Gastric bypass is reversible.
More Info: Although a gastric bypass can indeed be undone, there are a number of reasons why this turnabout procedure is not a good idea.
Because no organs are removed during the process, the stapling of the stomach or other gastric methods can in theory be undone. But the existing scar tissue makes the repeat operation more difficult; there is an increased risk of bleeding; and getting the suture or staple lines to heal after a second operation is often more difficult.
Damaged Nerve Endings
An even bigger issue is the challenges involved in reconnecting the truncated portions of the stomach and intestines as they had been before, a virtually impossible task. Several of the nerve endings severed during the original gastric bypass are irrevocably damaged. By undoing the associated changes, a patient may be subject to an ailment known as post-op gastroesophageal reflux disease.
It also depends what kind of gastric bypass was performed. For example, a laparoscopic banding procedure, which involves an inflatable device full of saline that is sewn around the stomach, is a lot easier to reverse. But again, the re-healing of sutures if a potential, likely problem, and as with all gastric reversals, patients are likely to gain back part if not all of the weight they had lost thanks to the procedure.
More than 100,000 gastric bypasses are now carried out each year in U.S. hospitals. In a country where more than half the population is overweight and up to 10% "morbidly obese," this is no real surprise. The aforementioned lap-band bypasses are particularly popular, gaining year-to-year faster than traditional surgeries.

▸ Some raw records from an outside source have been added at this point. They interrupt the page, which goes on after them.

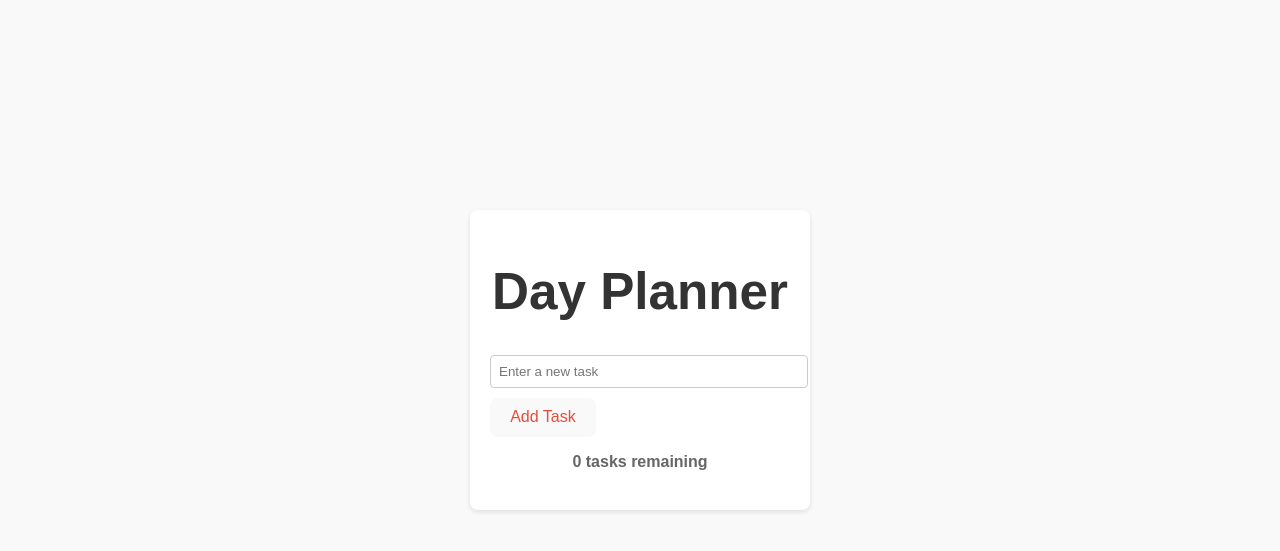
Repository: Hennyyyy8/Lab-4
Page: / (app in react/)
An editor plug-in stored every save of this project. The page is shown before and after the next save, followed by the edit.
The browser window is 1280 px wide. The pictures show the whole page.
The project was rebuilt for these pictures with package versions that can differ from the ones it lists, and the page was loaded fresh each time. Also part of the build but not shown: react/vite.config.js, react/src/task.jsx.

Above is the page before, as saved 2024-10-13 04:17:11.

### react/src/App.jsx
import React, { useState } from 'react';
import Task from './Task';
import TaskForm from './TaskForm';
import './App.css';

const App = () => {
  const [tasks, setTasks] = useState([]);

  const addTask = (task) => {
    const newTask = { id: Date.now(), text: task, completed: false };
    setTasks([...tasks, newTask]);
  };

  const toggleComplete = (id) => {
    setTasks(tasks.map(task =>
      task.id === id ? { ...task, completed: !task.completed } : task
    ));
  };

  const deleteTask = (id) => {
    setTasks(tasks.filter(task => task.id !== id));
  };

  const incompleteCount = tasks.filter(task => !task.completed).length;

  return (
    <div className="container">
      <h1>Day Planner</h1>
      <TaskForm addTask={addTask} />
      <h2>{incompleteCount} tasks remaining</h2>
      <ul>
        {tasks.map(task => (
          <Task
            key={task.id}
            task={task}
            toggleComplete={toggleComplete}
            deleteTask={deleteTask}
          />
        ))}
      </ul>
    </div>
  );
};

export default App;

### react/src/taskform.jsx
import React, { useState } from 'react';

const TaskForm = ({ addTask }) => {
  const [taskText, setTaskText] = useState('');

  const handleSubmit = (e) => {
    e.preventDefault();
    if (taskText.trim()) {
      addTask(taskText);
      setTaskText('');
    }
  };

  return (
    <form onSubmit={handleSubmit}>
      <input
        type="text"
        value={taskText}
        onChange={(e) => setTaskText(e.target.value)}
        placeholder="Enter a new task"
      />
      <button type="submit">Add Task</button>
    </form>
  );
};

export default TaskForm;

### react/src/App.css
/* App.css */

body {
  font-family: sans-serif;
  background-color: #f9f9f9;
  display: flex;
  justify-content: center;
  align-items: center;
  height: 100vh;
  margin: 0;
}

.container {
  background-color: #fff;
  padding: 20px;
  border-radius: 8px;
  box-shadow: 0 2px 5px rgba(0, 0, 0, 0.1);
  width: 300px;
}

h1 {
  font-size: 1.5em;
  text-align: center;
  color: #333;
}

h2 {
  font-size: 1em;
  color: #666;
  text-align: center;
  margin-bottom: 15px;
}

ul {
  list-style-type: none;
  padding: 0;
}

li {
  display: flex;
  justify-content: space-between;
  padding: 8px 0;
  border-bottom: 1px solid #eee;
}

li:last-child {
  border-bottom: none;
}

input[type="checkbox"] {
  margin-right: 10px;
}

button {
  background-color: transparent;
  border: none;
  color: #e74c3c;
  cursor: pointer;
  font-size: 0.9em;
}

button:hover {
  color: #c0392b;
}

input[type="text"] {
  width: 100%;
  padding: 8px;
  margin-bottom: 10px;
  border: 1px solid #ccc;
  border-radius: 4px;
}

input[type="text"]:focus {
  outline: none;
  border-color: #333;
}

Loaded but not shown: react/index.html (common file); react/src/main.jsx (common file); react/src/index.css (common file)

After the next save:
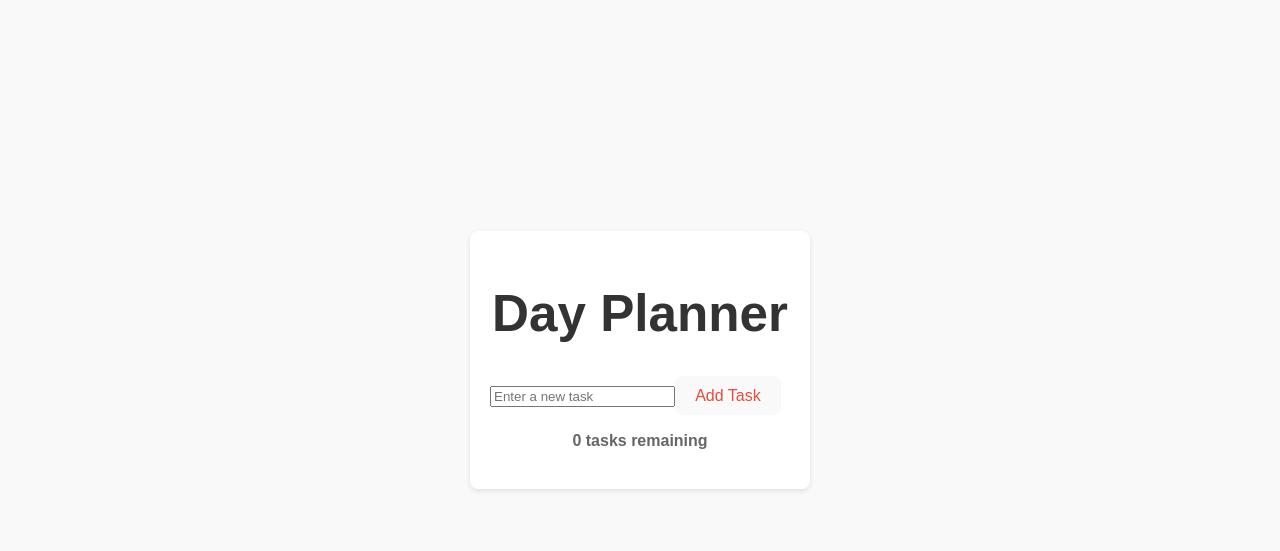
Saved 21 s later.
--- a/react/src/App.css
+++ b/react/src/App.css
@@ -62,16 +62,3 @@ button {
 button:hover {
   color: #c0392b;
 }
-
-input[type="text"] {
-  width: 100%;
-  padding: 8px;
-  margin-bottom: 10px;
-  border: 1px solid #ccc;
-  border-radius: 4px;
-}
-
-input[type="text"]:focus {
-  outline: none;
-  border-color: #333;
-}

Another reason for the popularity of lap-band gastric bypasses is that they are the easiest to reverse, even though doctors ultimately caution against this undoing. U.S. health insurance companies are also covering more and more of the operations, further fueling the move by patients towards the procedure, and a form, which can be later changed back, if necessary.